WBAA News conducted an experiment of sorts in 2018. With a news staff of just three full-timers and a couple student interns, and with several local competitors in the market, we knew we had to find a way to do news that few others were doing. So we shifted our emphasis to long-form conversations and investigations, choosing to believe in our audience and its ability to follow along with a story over time.
The result was a seismic shift in the way the newsroom operated and was viewed by the public at large. WBAA's investigative reporting, long-form public affairs conversations and sound-rich storytelling helped paint a fuller picture of West Central Indiana -- not by demeaning our competitors, but by choosing to believe our listeners should get a benefit from consuming multiple sources of news.
We are proud to submit our efforts for consideration for the Edward R. Murrow Award for Overall Excellence. It's not a category we've entered every year. But we believe WBAA has served its community well this year and the experimental philosophy we've adopted has helped Hoosiers see beyond their community and beyond their social circle to better understand the world around them, and -- hopefully -- bring them closer to their brethren both down the street and in the neighboring towns we cover across a 10-county region.
You may listen to the audio linked above, which contains examples of the many feature-length stories we did in 2018, as well as examples of our public affairs shows and newscasts -- all of which have been transformed in the past year. Longer versions of each are linked below, as well.
- Mayors: We're Getting Railroaded By Trainwreck Laws, Blocked Crossings
- Tipp.
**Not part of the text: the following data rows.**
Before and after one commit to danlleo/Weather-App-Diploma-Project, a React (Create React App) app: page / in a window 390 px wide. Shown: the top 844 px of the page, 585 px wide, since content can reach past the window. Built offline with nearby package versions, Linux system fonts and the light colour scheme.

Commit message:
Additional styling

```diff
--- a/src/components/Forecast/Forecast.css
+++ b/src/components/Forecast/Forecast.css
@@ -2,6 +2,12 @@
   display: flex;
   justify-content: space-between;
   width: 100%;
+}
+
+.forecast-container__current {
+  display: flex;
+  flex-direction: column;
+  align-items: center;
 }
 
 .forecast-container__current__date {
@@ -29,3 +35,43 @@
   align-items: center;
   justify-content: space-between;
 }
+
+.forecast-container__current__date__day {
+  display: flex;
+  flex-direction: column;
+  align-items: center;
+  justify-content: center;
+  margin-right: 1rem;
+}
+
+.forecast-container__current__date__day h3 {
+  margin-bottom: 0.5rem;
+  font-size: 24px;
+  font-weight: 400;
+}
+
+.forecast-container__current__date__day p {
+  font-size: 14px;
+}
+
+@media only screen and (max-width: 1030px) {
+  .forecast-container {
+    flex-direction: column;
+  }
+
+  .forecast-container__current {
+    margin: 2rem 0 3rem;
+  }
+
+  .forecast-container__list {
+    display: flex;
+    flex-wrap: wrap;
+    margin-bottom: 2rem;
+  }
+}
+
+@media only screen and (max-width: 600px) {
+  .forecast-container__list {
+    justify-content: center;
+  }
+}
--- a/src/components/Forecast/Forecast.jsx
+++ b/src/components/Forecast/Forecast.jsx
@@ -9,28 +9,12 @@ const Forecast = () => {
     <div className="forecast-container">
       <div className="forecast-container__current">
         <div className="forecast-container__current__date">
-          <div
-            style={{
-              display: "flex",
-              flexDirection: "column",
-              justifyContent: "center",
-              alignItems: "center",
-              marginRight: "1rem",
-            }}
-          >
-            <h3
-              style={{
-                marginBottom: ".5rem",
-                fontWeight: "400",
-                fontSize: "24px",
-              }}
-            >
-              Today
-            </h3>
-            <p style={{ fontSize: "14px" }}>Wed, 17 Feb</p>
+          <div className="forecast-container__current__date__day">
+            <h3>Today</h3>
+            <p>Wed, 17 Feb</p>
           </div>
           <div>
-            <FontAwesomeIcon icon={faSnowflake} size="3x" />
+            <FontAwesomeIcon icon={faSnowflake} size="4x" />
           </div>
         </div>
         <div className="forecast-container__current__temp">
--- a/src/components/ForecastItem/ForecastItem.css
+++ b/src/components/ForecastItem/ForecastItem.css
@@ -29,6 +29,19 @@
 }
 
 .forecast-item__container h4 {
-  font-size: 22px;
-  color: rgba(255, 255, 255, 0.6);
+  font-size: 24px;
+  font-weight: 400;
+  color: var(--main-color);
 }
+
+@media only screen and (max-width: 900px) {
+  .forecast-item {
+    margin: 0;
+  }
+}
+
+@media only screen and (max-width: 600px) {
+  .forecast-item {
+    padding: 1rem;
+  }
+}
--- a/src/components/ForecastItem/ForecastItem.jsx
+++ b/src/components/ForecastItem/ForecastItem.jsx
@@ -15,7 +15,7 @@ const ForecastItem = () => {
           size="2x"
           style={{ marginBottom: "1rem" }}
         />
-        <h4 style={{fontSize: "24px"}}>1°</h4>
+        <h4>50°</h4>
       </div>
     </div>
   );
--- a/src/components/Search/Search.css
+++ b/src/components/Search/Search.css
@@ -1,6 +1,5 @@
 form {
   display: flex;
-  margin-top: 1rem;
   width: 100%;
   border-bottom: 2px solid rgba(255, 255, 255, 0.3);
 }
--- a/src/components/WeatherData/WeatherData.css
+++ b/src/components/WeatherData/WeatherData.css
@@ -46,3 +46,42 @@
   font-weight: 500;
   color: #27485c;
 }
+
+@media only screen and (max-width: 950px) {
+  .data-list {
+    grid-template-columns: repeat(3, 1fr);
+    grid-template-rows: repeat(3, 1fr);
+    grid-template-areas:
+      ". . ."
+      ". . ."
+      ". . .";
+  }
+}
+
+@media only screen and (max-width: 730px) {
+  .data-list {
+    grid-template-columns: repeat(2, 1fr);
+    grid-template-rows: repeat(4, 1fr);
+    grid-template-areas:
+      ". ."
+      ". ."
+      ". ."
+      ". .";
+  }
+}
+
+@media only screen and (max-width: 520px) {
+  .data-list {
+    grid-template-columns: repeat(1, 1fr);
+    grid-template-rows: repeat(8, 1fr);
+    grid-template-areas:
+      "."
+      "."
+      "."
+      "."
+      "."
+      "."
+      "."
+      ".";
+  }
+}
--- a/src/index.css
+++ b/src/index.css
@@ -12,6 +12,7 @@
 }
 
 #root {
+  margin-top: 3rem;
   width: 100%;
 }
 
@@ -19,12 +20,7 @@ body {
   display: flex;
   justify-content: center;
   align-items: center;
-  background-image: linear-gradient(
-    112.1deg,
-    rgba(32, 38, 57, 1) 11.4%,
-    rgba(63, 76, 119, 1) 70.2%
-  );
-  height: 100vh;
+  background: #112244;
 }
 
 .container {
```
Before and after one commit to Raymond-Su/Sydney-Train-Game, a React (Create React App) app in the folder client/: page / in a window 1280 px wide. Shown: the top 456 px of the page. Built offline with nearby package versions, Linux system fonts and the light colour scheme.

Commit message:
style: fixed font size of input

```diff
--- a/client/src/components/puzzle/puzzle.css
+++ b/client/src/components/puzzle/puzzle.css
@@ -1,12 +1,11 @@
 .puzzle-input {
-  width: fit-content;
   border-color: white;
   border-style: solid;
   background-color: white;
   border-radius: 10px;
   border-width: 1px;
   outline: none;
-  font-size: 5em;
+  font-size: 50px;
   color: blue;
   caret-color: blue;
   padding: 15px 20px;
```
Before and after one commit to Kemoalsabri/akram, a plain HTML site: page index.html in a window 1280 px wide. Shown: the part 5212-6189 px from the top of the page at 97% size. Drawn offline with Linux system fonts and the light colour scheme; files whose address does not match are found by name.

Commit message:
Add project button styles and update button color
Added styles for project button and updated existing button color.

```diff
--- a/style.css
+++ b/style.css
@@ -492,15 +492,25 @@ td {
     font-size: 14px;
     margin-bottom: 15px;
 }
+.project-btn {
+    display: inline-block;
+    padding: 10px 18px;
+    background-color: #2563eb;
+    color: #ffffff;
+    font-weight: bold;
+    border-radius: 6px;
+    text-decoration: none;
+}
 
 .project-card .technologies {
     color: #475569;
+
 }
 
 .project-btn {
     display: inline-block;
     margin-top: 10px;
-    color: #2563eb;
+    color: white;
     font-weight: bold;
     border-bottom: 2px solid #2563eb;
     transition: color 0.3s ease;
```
Co. Election Board Won't Investigate Dombkowski's Admittedly Illegal Cell Phone Use
- Continuing Coverage -- Clinton County Humane Society Finances And What They Say About Government Oversight Of Money
- For Whom The Bell Tolls: After 20-year Effort, Crawfordsville Gets Clock Tower Back
- Election Series: Mini-golf With Candidates For State House, State Senate, County Clerk
- Sheriff's Deputies Train For Worst-case Scenarios In Downtown Lafayette
- A Room Full Of Fascinators: Hoosiers Find Connections To Royal Wedding
- Concert Preview: I'm With Her
- Lafayette Grapples With Challenges Of Its In-Home Summer Feeding Pilot
- Public Affairs Programming -- Monthly Conversations With Purdue President Mitch Daniels
- WBAA Investigates: Why Did It Take Two Years For SNAP To Be Taken At Local Farmers' Markets?
- Newscast: 7 a.m., January 25, 2018